My induction was much later than that, dating to 1974. I am grateful for the changes that have taken place in the intervening 500-plus years. Originally it was very restrictive and quite rigid in the conduct of its meetings. No shirt sleeves, no gambling, no swearing. There were only twenty men in the beginnning, and they were a powerful force in the region. They determined just about everything having to do with the raising and nurturing of vines, the production of wine, and, above all, who would be selected for membership. Sons of deceased members could join, daughters could not.
In 1848 the Confrerie went missing. There is no provable explanation, but most archivists in the group think it was because the young men in turbulent mid-nineteenth century France wanted to break from all tradition and would not join. Others said it was because government authorities feared the group was seditious, but a friend, something of a cynic, said it was because the 1848 vintage was so poor it did not deserve a celebration.
Today’s Confrerie resulted from the re-building of Ammerschwihr after World War II. The town had been all but annihilated by Allied bombings, so the villagers, instead of giving up their town, formed the Friends of Ammerschwihr to call attention to their pluck and reconstruction programs.
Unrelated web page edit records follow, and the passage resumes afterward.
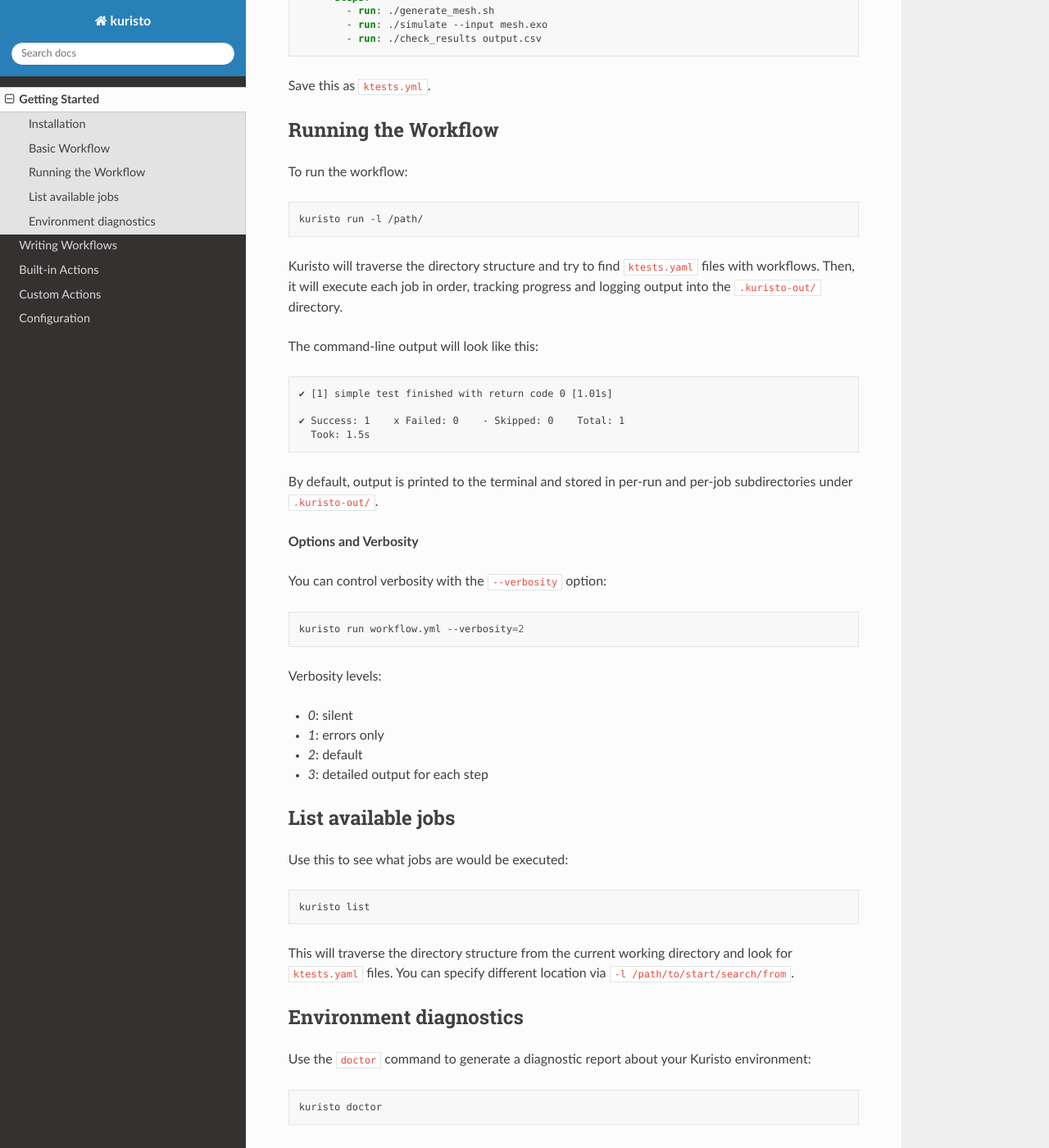
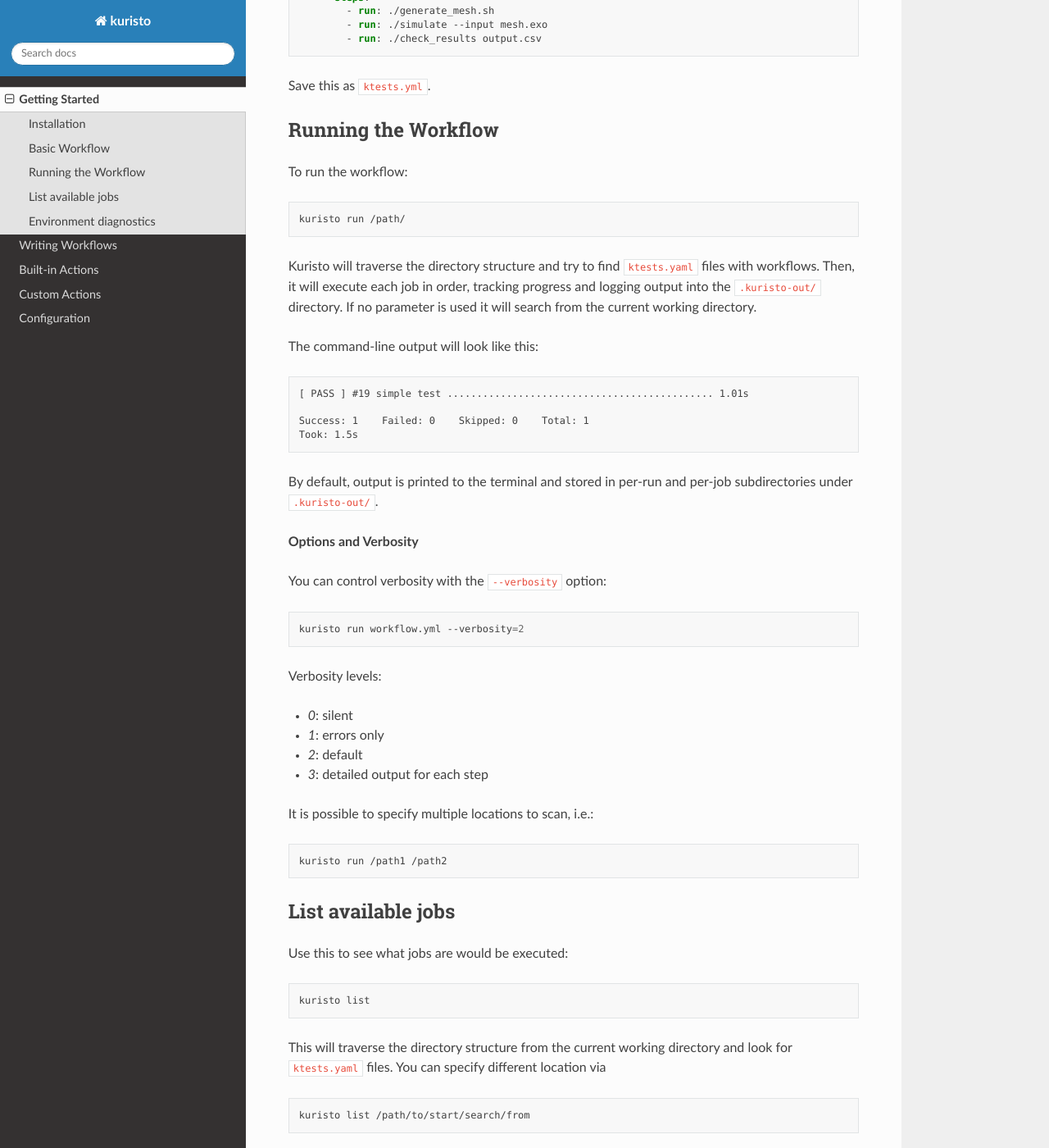
Before and after one commit to andrsd/kuristo, a Sphinx documentation site: the page built from docs/getting_started.rst, in a window 1280 px wide and 1400 px high, scrolled down 591 px. Shown: the whole window at 82% size. Built offline with Sphinx 7.4.7 and the Read the Docs theme 3.1.0, drawn with Linux system fonts in a browser that asks for light colours.

Commit message:
Updating doco to reflect recent changes

```diff
--- a/docs/actions/regex-float.rst
+++ b/docs/actions/regex-float.rst
@@ -38,7 +38,9 @@
 -----
 
 - Only the **first capture group** in the regex is used; the pattern must match the number format fully.
-- Use raw strings or escape characters properly (e.g., `[0-9\\.]+` in YAML).
+- Use raw strings or escape characters properly (e.g., ``[0-9\\.]+`` in YAML).
+- Use ``{:float:}`` alias to capture floating point numbers. This will use the correct regular expression under the hood.
+  Do not use the group ``(...)`` operator, it is included in the alias for convenience.
 
 
 See Also
--- a/docs/getting_started.rst
+++ b/docs/getting_started.rst
@@ -41,19 +41,20 @@
 
 .. code-block:: bash
 
-   kuristo run -l /path/
+   kuristo run /path/
 
 Kuristo will traverse the directory structure and try to find ``ktests.yaml`` files with workflows.
 Then, it will execute each job in order, tracking progress and logging output into the ``.kuristo-out/`` directory.
+If no parameter is used it will search from the current working directory.
 
 The command-line output will look like this:
 
 .. code-block:: text
 
-   ✔ [1] simple test finished with return code 0 [1.01s]
+   [ PASS ] #19 simple test ............................................. 1.01s
 
-   ✔ Success: 1    x Failed: 0    - Skipped: 0    Total: 1
-     Took: 1.5s
+   Success: 1    Failed: 0    Skipped: 0    Total: 1
+   Took: 1.5s
 
 By default, output is printed to the terminal and stored in per-run and per-job subdirectories under ``.kuristo-out/``.
 
@@ -73,6 +74,12 @@
 - `2`: default
 - `3`: detailed output for each step
 
+It is possible to specify multiple locations to scan, i.e.:
+
+.. code-block:: bash
+
+   kuristo run /path1 /path2
+
 
 List available jobs
 -------------------
@@ -84,7 +91,11 @@
    kuristo list
 
 This will traverse the directory structure from the current working directory and look for ``ktests.yaml`` files.
-You can specify different location via ``-l /path/to/start/search/from``.
+You can specify different location via
+
+.. code-block:: bash
+
+   kuristo list /path/to/start/search/from
 
 
 Environment diagnostics
```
That society gave the Confrerie a rebirth in the spring of 1947.
Though serious in purpose, the new iteration is a fun-loving crowd, and when their leaders have finished grading the wines and lobbying for improved wine law, they host four or five grand reunions every year to spoof themselves, honor their past, sing bawdy songs, and eat and drink well into the night. Today’s Confrerie is open to women and to anyone who can demonstrate a genuine interest in and knowledge of wine with, of course a special allegiance to the wines of Alsace.
One becomes an apprenti by distinguishing by taste the difference between a vin ordinaire and un vin fin. After a year, the candidate can become a compagnon by correctly in a blind tasting picking out a Riesling, a Gewurztraminer, a Pinot Gris, and a Muscat. We maitres, however, have to stand before the grand jury and demonstrate a sound knowledge of Alsace wines and swear to drink Alsace wines for the rest of our lives.
After the inductions, jury members eulogize the wines and command us all to swallow, absorb, consume, taste, and appreciate these marvelous gifts of God. And then, we raise our glasses, mugs, goblets, chalices, beakers, or whatever else is handy to those who made these gifts possible.
I put my certificate back on the wall and determined to live for the fall reunion.